Sunrise came into being as the result of our belief that men and women in all walks of life in every country had thoughts and experiences worth sharing with others — experiences which meant the difference between success and failure, between joy and unhappiness, between a broad and a narrow horizon of life. — James A. Long
Opening the 54th year of Sunrise provides an opportunity to review the reasons for its founding and continuance. As it is a theosophical magazine, we may find some insight by examining the impulses behind the Theosophical Society. This Society was founded almost 130 years ago, not to create a new religion or set of orthodox beliefs, but to form the core of a genuine brotherhood of humanity and to encourage the search for truth through "free and fearless investigation" — investigation not hemmed in by authorities, ancient or modern. Its founders sought particularly to foster compassion and the practical expression of altruism in people's lives.
Over the decades the modern theosophical movement has grown into a banyan tree with several trunks and many branches. A wide variety of organizations and spiritual instructors trace themselves back, wholly or in part, to H. P. Blavatsky and her teachers: the Theosophical Societies, the United Lodge of Theosophists, The Temple of the People (Halcyon, California), the Anthroposophical Society, the Lucis Trust and Arcane School, the Agni Yoga Society, and the Church Universal and Triumphant — among many, many others. Some of these groups differ very widely in teaching, literature, and approach, but however different they may be, most still have at their heart one or more of the Theosophical Society's principal objectives: universal brotherhood, knowledge of self and nature, and study of the world's religions, philosophies, and sciences.
The pernicious effects of past intolerance and dogmatism upon our world are obvious and, because these forces are rooted in human nature, today they are as alive as ever. We see them in varying degrees everywhere: in science, religion, academia, politics, and unfortunately in the theosophical movement. Despite its watchword of universal brotherhood, when members and organizations have disagreed or come into conflict, all too often they have treated each other as apostate or worse. While this has begun to change, one still finds people who are appalled if their organization or fellow members voice, publish, or cite material from "heretical" teachers and institutions, or works that purport to be inspired or dictated by spiritual adepts or Ascended Masters — except, of course, those works within their own tradition or approved of by themselves.

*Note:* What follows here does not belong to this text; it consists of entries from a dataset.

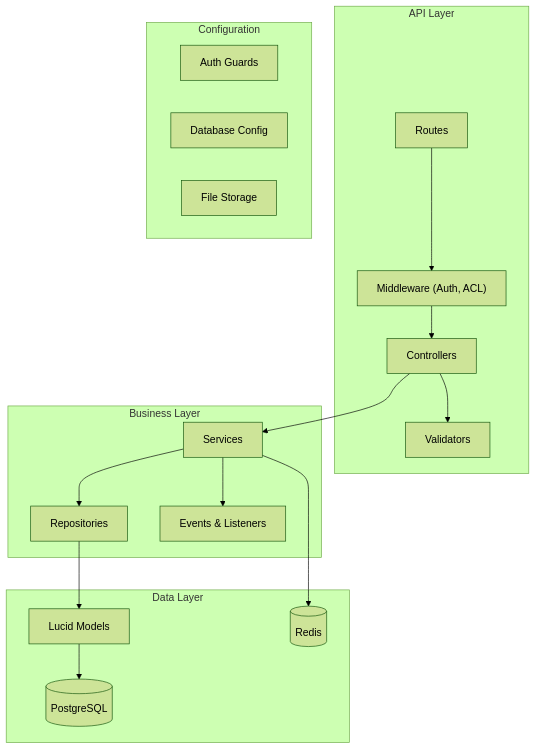
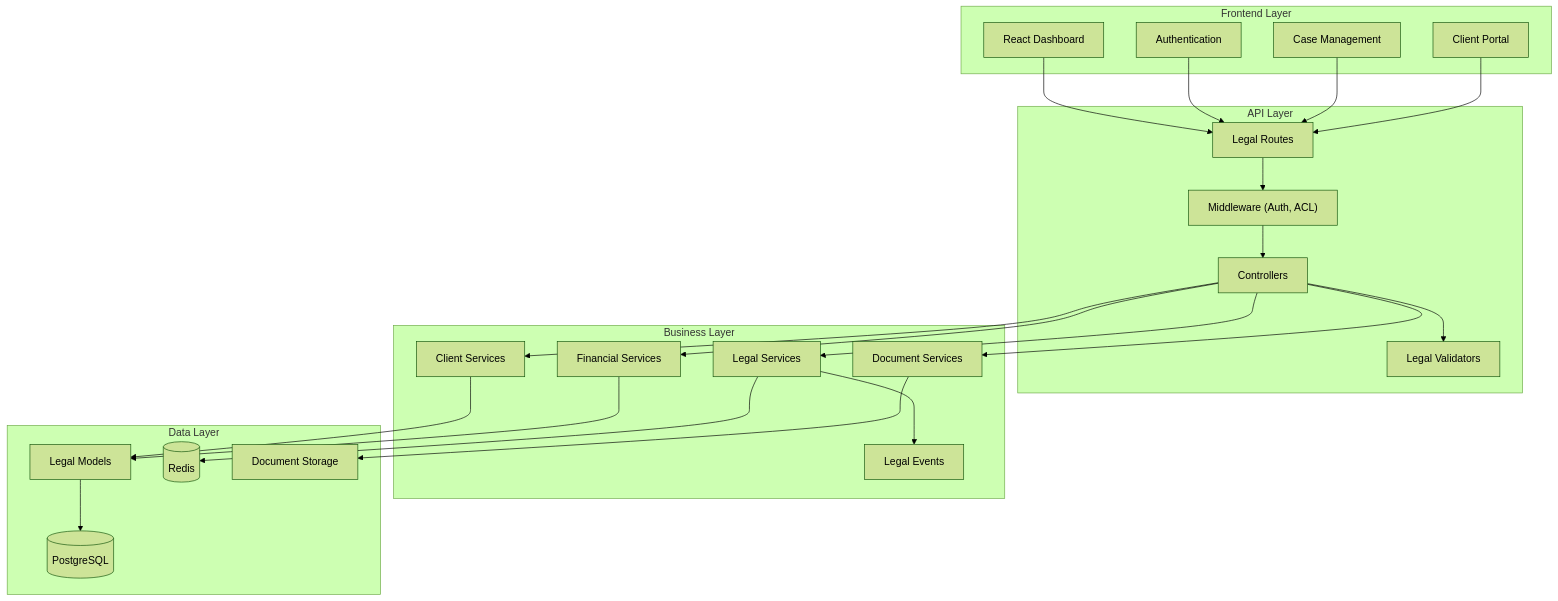
The diagram in README.md (gabrielmaialva33/benicio-api), drawn with Mermaid (forest theme) before and after one commit. The commit also changed other lines of this file and 3 other files, not shown here.

Commit message:
chore: rename project to "Benício API" with updated descriptions, branding, and workflows tailored for legal practice management.

````diff
--- a/README.md
+++ b/README.md
@@ -41,37 +36,50 @@
 ```mermaid
 graph TD
+    subgraph "Frontend Layer"
+        UI_REACT[React Dashboard]
+        UI_AUTH[Authentication]
+        UI_CASES[Case Management]
+        UI_CLIENTS[Client Portal]
+    end
+
     subgraph "API Layer"
-        API_ROUTES[Routes]
+        API_ROUTES[Legal Routes]
         API_MW["Middleware (Auth, ACL)"]
         API_CTRL[Controllers]
-        API_VALIDATORS[Validators]
+        API_VALIDATORS[Legal Validators]
     end
 
     subgraph "Business Layer"
-        BL_SERVICES[Services]
-        BL_REPOS[Repositories]
-        BL_EVENTS[Events & Listeners]
+        BL_LEGAL[Legal Services]
+        BL_CLIENT[Client Services]
+        BL_DOCUMENT[Document Services]
+        BL_FINANCIAL[Financial Services]
+        BL_EVENTS[Legal Events]
     end
 
     subgraph "Data Layer"
-        DL_MODELS[Lucid Models]
+        DL_MODELS[Legal Models]
         DL_DB[(PostgreSQL)]
         DL_CACHE[(Redis)]
+        DL_FILES[Document Storage]
     end
 
-    subgraph "Configuration"
-        CONF_AUTH[Auth Guards]
-        CONF_DB[Database Config]
-        CONF_STORAGE[File Storage]
-    end
+    UI_REACT --> API_ROUTES
+    UI_AUTH --> API_ROUTES
+    UI_CASES --> API_ROUTES
+    UI_CLIENTS --> API_ROUTES
 
     API_ROUTES --> API_MW
     API_MW --> API_CTRL
     API_CTRL --> API_VALIDATORS
-    API_CTRL --> BL_SERVICES
-    BL_SERVICES --> BL_REPOS
-    BL_SERVICES --> BL_EVENTS
-    BL_REPOS --> DL_MODELS
+    API_CTRL --> BL_LEGAL
+    API_CTRL --> BL_CLIENT
+    API_CTRL --> BL_DOCUMENT
+    API_CTRL --> BL_FINANCIAL
+    BL_LEGAL --> BL_EVENTS
+    BL_CLIENT --> DL_MODELS
+    BL_DOCUMENT --> DL_FILES
+    BL_FINANCIAL --> DL_MODELS
     DL_MODELS --> DL_DB
-    BL_SERVICES --> DL_CACHE
+    BL_LEGAL --> DL_CACHE
 ```
````
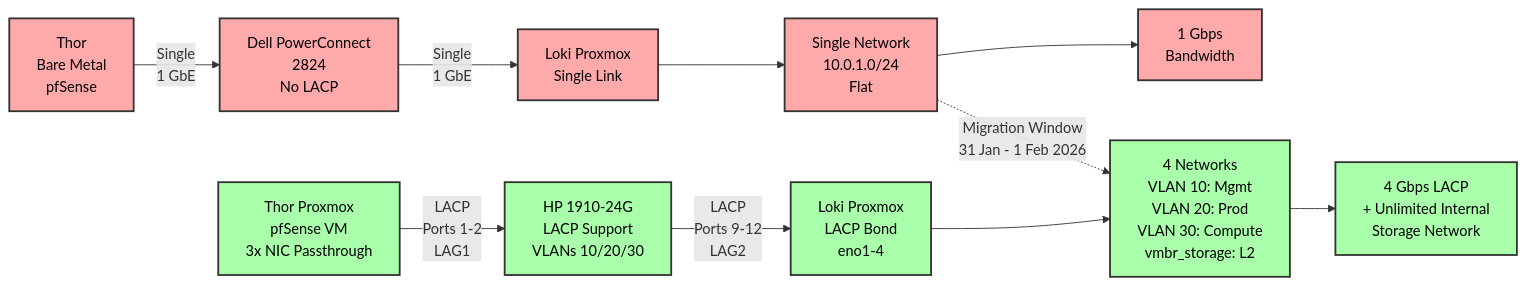
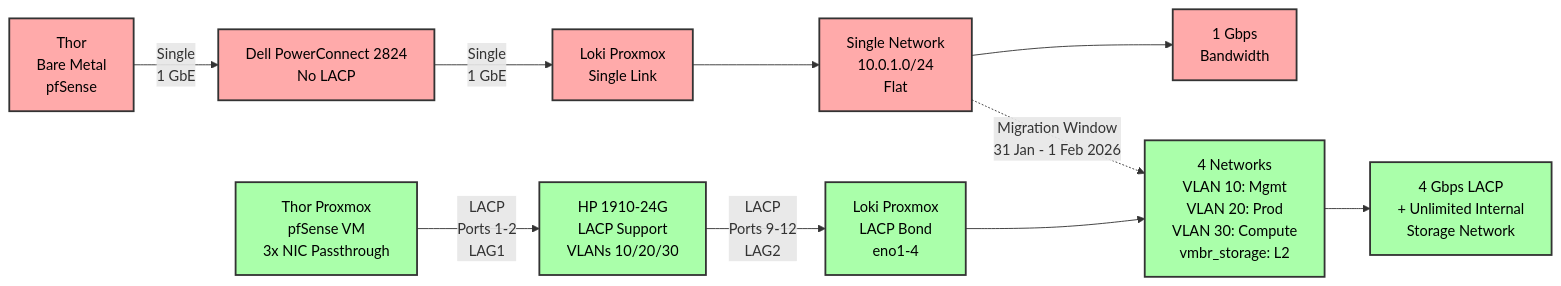
One commit to dranelixx/server-infrastructure changed the third of 3 diagrams in docs/architecture/02 - Target State.md. Above: the diagram before and after it, drawn with Mermaid. The commit also changed other lines of this file and 12 other files, not shown here.

````diff
--- a/docs/architecture/02 - Target State.md
+++ b/docs/architecture/02 - Target State.md
@@ -915,45 +915,45 @@
 ```mermaid
 flowchart LR
-    %% IST (Current State) - Left side
-    IST_Thor["Thor<br/>Bare Metal<br/>pfSense"]
-    IST_Dell["Dell PowerConnect<br/>2824<br/>No LACP"]
-    IST_Loki["Loki Proxmox<br/>Single Link"]
-    IST_Net["Single Network<br/>10.0.1.0/24<br/>Flat"]
-    IST_BW["1 Gbps<br/>Bandwidth"]
+    %% Current (Current State) - Left side
+    Current_Thor["Thor<br/>Bare Metal<br/>pfSense"]
+    Current_Dell["Dell PowerConnect 2824<br/>No LACP"]
+    Current_Loki["Loki Proxmox<br/>Single Link"]
+    Current_Net["Single Network<br/>10.0.1.0/24<br/>Flat"]
+    Current_BW["1 Gbps<br/>Bandwidth"]
 
-    %% SOLL (Target State) - Right side
-    SOLL_Thor["Thor Proxmox<br/>pfSense VM<br/>3x NIC Passthrough"]
-    SOLL_HP["HP 1910-24G<br/>LACP Support<br/>VLANs 10/20/30"]
-    SOLL_Loki["Loki Proxmox<br/>LACP Bond<br/>eno1-4"]
-    SOLL_Net["4 Networks<br/>VLAN 10: Mgmt<br/>VLAN 20: Prod<br/>VLAN 30: Compute<br/>vmbr_storage: L2"]
-    SOLL_BW["4 Gbps LACP<br/>+ Unlimited Internal<br/>Storage Network"]
+    %% Target (Target State) - Right side
+    Target_Thor["Thor Proxmox<br/>pfSense VM<br/>3x NIC Passthrough"]
+    Target_HP["HP 1910-24G<br/>LACP Support<br/>VLANs 10/20/30"]
+    Target_Loki["Loki Proxmox<br/>LACP Bond<br/>eno1-4"]
+    Target_Net["4 Networks<br/>VLAN 10: Mgmt<br/>VLAN 20: Prod<br/>VLAN 30: Compute<br/>vmbr_storage: L2"]
+    Target_BW["4 Gbps LACP<br/>+ Unlimited Internal<br/>Storage Network"]
 
-    %% IST connections
-    IST_Thor -->|Single<br/>1 GbE| IST_Dell
-    IST_Dell -->|Single<br/>1 GbE| IST_Loki
-    IST_Loki --> IST_Net
-    IST_Net --> IST_BW
+    %% Current connections
+    Current_Thor -->|Single<br/>1 GbE| Current_Dell
+    Current_Dell -->|Single<br/>1 GbE| Current_Loki
+    Current_Loki --> Current_Net
+    Current_Net --> Current_BW
 
-    %% SOLL connections
-    SOLL_Thor -->|LACP<br/>Ports 1-2<br/>LAG1| SOLL_HP
-    SOLL_HP -->|LACP<br/>Ports 9-12<br/>LAG2| SOLL_Loki
-    SOLL_Loki --> SOLL_Net
-    SOLL_Net --> SOLL_BW
+    %% Target connections
+    Target_Thor -->|LACP<br/>Ports 1-2<br/>LAG1| Target_HP
+    Target_HP -->|LACP<br/>Ports 9-12<br/>LAG2| Target_Loki
+    Target_Loki --> Target_Net
+    Target_Net --> Target_BW
 
     %% Migration arrow
-    IST_Net -.->|Migration Window<br/>31 Jan - 1 Feb 2026| SOLL_Net
+    Current_Net -.->|Migration Window<br/>31 Jan - 1 Feb 2026| Target_Net
 
-    %% IST Styling (Red/Orange)
-    style IST_Thor fill:#faa,stroke:#333,stroke-width:2px,color:#000
-    style IST_Dell fill:#faa,stroke:#333,stroke-width:2px,color:#000
-    style IST_Loki fill:#faa,stroke:#333,stroke-width:2px,color:#000
-    style IST_Net fill:#faa,stroke:#333,stroke-width:2px,color:#000
-    style IST_BW fill:#faa,stroke:#333,stroke-width:2px,color:#000
+    %% Current Styling (Red/Orange)
+    style Current_Thor fill:#faa,stroke:#333,stroke-width:2px,color:#000
+    style Current_Dell fill:#faa,stroke:#333,stroke-width:2px,color:#000
+    style Current_Loki fill:#faa,stroke:#333,stroke-width:2px,color:#000
+    style Current_Net fill:#faa,stroke:#333,stroke-width:2px,color:#000
+    style Current_BW fill:#faa,stroke:#333,stroke-width:2px,color:#000
 
-    %% SOLL Styling (Green)
-    style SOLL_Thor fill:#afa,stroke:#333,stroke-width:2px,color:#000
-    style SOLL_HP fill:#afa,stroke:#333,stroke-width:2px,color:#000
-    style SOLL_Loki fill:#afa,stroke:#333,stroke-width:2px,color:#000
-    style SOLL_Net fill:#afa,stroke:#333,stroke-width:2px,color:#000
-    style SOLL_BW fill:#afa,stroke:#333,stroke-width:2px,color:#000
+    %% Target Styling (Green)
+    style Target_Thor fill:#afa,stroke:#333,stroke-width:2px,color:#000
+    style Target_HP fill:#afa,stroke:#333,stroke-width:2px,color:#000
+    style Target_Loki fill:#afa,stroke:#333,stroke-width:2px,color:#000
+    style Target_Net fill:#afa,stroke:#333,stroke-width:2px,color:#000
+    style Target_BW fill:#afa,stroke:#333,stroke-width:2px,color:#000
 ```
````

They fear that less perceptive souls will be misled by erroneous teachings and their own organization will be tainted by association. Whatever the merits or demerits of particular books, authors, ideas, or organizations, this attitude is orthodoxy pure and simple, and organizations supporting such positions have in fact become sects, whether they recognize it or not.
H. P. Blavatsky repudiated this narrow outlook in her own periodicals. It is hard to imagine more diverse material than appeared in the early volumes of her Theosophist, each issue of which contained the notice: "The Editors disclaim responsibility for opinions expressed by contributors in their articles, with some of which they agree, with others, not. Great latitude is allowed to correspondents, and they alone are accountable for what they write." In 1888 she answered readers of her new journal, Lucifer, who "cannot see why it should not be a purely Theosophical magazine,"
in other words, why it refuses to be dogmatic and bigoted. Instead of devoting every inch of space to theosophical and occult teachings, it opens its pages "to the publication of the most grotesquely heterogeneous elements and conflicting doctrines." This is the chief accusation, to which we answer — why not? Theosophy is divine knowledge, and knowledge is truth; every true fact, every sincere word are thus part and parcel of Theosophy. One who is skilled in divine alchemy, or even approximately blessed with the gift of the perception of truth, will find and extract it from an erroneous as much as from a correct statement. However small the particle of gold lost in a ton of rubbish, it is the noble metal still, and worthy of being dug out even at the price of some extra trouble. — "What Is Truth?," February 1888, p. 431
And let us not forget that one man's rubbish may be another man's compost. Who can say what will stimulate a person to awaken to a new insight or move farther along the pathway toward truth?
As a magazine offering "theosophic perspectives," Sunrise continues to take its stand squarely on brotherhood and on each individual's "free and fearless investigation" of himself, human knowledge, and the cosmos. It encourages seeking truth whole-heartedly — and in the process not only loving our neighbor as ourself, but respecting his or her individual discernment and right to differ. Its editors decline to promote orthodoxy or sectarianism, and do not consider opinions and statements that appear in the magazine as authoritative. Most importantly, its pages will continue to be a forum for people to share the thoughts and experiences which have made a difference in their lives. In this way Sunrise seeks to forward the original objectives of its founder and the founders of the Theosophical Society.
(From Sunrise magazine, October/November 2004; copyright © 2004 Theosophical University Press)
Beware of fear that spreadeth, like the black and soundless wings of midnight bat, between the moonlight of thy Soul and thy great goal that loometh in the distance far away. Fear, O disciple, kills the will and stays all action. — H. P. Blavatsky